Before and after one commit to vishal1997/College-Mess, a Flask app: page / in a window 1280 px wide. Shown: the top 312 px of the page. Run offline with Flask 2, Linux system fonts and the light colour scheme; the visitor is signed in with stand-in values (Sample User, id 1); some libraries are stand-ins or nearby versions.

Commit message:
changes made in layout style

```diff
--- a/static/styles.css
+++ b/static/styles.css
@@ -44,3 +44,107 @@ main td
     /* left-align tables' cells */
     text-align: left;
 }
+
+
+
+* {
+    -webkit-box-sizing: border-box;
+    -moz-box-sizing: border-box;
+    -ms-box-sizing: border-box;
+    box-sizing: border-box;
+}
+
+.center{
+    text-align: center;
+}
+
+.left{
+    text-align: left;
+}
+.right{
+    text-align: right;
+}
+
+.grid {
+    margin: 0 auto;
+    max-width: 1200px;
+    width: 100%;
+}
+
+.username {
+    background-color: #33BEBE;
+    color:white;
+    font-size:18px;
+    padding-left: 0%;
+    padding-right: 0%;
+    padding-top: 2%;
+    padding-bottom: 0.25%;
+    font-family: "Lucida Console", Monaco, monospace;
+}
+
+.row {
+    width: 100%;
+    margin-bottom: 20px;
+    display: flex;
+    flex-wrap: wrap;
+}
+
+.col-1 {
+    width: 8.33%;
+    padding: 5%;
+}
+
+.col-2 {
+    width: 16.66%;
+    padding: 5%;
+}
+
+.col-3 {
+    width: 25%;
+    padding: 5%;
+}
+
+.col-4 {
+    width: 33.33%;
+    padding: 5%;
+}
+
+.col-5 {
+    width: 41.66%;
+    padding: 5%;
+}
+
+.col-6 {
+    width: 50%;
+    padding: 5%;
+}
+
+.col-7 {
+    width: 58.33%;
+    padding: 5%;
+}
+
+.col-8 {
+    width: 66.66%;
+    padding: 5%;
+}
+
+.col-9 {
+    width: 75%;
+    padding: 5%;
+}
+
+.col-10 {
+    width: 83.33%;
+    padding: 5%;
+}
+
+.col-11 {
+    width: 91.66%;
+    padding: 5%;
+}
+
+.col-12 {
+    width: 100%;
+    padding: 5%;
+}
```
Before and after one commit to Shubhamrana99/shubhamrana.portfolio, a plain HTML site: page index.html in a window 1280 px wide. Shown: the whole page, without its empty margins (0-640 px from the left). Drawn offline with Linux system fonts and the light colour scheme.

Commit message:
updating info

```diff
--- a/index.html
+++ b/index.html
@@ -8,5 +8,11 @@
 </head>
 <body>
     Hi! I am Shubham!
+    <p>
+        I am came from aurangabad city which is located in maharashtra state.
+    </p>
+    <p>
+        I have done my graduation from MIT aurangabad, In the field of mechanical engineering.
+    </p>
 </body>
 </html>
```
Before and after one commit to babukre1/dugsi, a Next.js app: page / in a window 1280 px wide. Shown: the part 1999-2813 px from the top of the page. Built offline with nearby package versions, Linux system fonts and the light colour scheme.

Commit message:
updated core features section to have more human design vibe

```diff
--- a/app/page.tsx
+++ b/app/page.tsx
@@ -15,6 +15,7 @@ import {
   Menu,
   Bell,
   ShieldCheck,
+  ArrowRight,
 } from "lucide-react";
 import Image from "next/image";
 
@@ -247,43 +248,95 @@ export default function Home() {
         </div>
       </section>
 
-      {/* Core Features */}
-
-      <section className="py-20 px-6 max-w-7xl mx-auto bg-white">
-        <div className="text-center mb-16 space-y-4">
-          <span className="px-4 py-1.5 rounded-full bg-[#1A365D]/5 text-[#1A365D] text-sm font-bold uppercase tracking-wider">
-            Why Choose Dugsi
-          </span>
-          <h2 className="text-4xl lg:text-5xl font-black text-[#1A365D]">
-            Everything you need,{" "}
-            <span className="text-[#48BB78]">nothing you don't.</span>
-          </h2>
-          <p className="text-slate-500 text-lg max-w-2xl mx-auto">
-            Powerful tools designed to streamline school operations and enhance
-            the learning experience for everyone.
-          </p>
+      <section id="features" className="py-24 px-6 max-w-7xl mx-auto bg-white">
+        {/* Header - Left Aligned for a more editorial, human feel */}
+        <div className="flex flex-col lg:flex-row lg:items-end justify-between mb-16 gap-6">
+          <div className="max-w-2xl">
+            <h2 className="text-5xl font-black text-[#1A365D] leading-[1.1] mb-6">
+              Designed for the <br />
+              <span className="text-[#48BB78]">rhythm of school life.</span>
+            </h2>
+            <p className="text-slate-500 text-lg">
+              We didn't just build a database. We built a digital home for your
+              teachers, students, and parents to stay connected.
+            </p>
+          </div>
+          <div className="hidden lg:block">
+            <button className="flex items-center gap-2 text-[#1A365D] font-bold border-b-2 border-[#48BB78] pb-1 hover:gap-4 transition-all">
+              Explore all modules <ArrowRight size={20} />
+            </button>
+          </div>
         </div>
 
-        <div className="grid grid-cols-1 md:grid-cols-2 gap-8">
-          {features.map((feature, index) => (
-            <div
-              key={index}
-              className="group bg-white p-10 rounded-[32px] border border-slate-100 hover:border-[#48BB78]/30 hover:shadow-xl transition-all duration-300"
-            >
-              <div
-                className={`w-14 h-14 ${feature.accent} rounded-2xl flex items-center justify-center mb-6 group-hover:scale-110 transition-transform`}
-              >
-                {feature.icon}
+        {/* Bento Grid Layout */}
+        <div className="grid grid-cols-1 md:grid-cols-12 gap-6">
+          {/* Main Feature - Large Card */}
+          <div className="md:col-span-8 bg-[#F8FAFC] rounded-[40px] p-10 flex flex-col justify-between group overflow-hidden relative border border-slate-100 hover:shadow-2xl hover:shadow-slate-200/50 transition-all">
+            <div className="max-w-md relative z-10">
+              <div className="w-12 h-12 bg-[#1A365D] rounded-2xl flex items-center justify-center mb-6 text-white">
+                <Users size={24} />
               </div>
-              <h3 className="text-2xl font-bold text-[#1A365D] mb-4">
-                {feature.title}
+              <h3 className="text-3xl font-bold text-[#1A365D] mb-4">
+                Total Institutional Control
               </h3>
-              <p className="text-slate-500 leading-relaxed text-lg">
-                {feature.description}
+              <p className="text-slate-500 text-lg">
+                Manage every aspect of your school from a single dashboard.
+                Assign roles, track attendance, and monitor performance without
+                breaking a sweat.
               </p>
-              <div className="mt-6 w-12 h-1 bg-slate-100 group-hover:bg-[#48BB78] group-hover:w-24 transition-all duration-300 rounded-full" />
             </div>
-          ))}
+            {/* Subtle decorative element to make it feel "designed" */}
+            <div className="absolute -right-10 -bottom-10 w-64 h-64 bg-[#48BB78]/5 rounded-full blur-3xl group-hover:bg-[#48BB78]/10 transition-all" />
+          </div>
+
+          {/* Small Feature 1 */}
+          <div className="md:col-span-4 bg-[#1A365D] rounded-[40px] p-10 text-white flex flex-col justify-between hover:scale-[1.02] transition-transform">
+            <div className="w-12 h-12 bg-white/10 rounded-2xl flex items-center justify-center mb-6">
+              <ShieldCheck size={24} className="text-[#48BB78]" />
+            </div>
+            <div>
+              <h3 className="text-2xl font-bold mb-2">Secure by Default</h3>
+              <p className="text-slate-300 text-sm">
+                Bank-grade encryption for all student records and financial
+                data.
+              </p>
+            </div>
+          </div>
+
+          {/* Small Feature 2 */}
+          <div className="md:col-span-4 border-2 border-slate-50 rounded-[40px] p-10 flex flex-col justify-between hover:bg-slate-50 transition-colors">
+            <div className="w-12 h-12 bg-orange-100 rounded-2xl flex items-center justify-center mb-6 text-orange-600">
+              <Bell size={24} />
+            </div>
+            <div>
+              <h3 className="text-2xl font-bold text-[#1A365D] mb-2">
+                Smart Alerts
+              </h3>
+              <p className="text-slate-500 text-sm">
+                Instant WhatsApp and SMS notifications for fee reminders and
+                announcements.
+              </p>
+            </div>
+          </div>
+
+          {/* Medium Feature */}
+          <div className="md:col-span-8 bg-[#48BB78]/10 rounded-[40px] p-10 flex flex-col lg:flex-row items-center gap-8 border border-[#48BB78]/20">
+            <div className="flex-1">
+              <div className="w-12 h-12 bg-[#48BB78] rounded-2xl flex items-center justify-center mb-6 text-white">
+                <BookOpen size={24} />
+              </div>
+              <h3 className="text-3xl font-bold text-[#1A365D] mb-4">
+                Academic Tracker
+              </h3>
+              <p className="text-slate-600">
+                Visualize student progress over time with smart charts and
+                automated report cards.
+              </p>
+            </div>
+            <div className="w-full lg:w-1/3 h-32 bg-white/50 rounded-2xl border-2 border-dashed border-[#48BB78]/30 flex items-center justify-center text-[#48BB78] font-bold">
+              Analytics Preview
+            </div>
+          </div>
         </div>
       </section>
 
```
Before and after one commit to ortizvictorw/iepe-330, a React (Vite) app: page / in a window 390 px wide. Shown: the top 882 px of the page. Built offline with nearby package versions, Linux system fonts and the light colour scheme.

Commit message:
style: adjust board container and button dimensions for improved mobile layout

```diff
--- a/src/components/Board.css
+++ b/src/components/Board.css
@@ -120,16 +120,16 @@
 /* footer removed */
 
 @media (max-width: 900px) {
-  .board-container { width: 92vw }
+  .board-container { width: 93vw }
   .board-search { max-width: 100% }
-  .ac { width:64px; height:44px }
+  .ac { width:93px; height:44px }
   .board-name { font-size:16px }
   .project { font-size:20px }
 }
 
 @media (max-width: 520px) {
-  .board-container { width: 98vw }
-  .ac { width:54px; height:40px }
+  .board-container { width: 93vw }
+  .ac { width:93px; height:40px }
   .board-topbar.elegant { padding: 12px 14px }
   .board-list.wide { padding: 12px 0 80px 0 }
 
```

_ACTION ITEM_. Check the records above and copy each line that has the string "items".

_EXPECTED OUTPUT_.
+        <div className="flex flex-col lg:flex-row lg:items-end justify-between mb-16 gap-6">
+            <button className="flex items-center gap-2 text-[#1A365D] font-bold border-b-2 border-[#48BB78] pb-1 hover:gap-4 transition-all">
-                className={`w-14 h-14 ${feature.accent} rounded-2xl flex items-center justify-center mb-6 group-hover:scale-110 transition-transform`}
+              <div className="w-12 h-12 bg-[#1A365D] rounded-2xl flex items-center justify-center mb-6 text-white">
+            <div className="w-12 h-12 bg-white/10 rounded-2xl flex items-center justify-center mb-6">
+            <div className="w-12 h-12 bg-orange-100 rounded-2xl flex items-center justify-center mb-6 text-orange-600">
+          <div className="md:col-span-8 bg-[#48BB78]/10 rounded-[40px] p-10 flex flex-col lg:flex-row items-center gap-8 border border-[#48BB78]/20">
+              <div className="w-12 h-12 bg-[#48BB78] rounded-2xl flex items-center justify-center mb-6 text-white">
+            <div className="w-full lg:w-1/3 h-32 bg-white/50 rounded-2xl border-2 border-dashed border-[#48BB78]/30 flex items-center justify-center text-[#48BB78] font-bold">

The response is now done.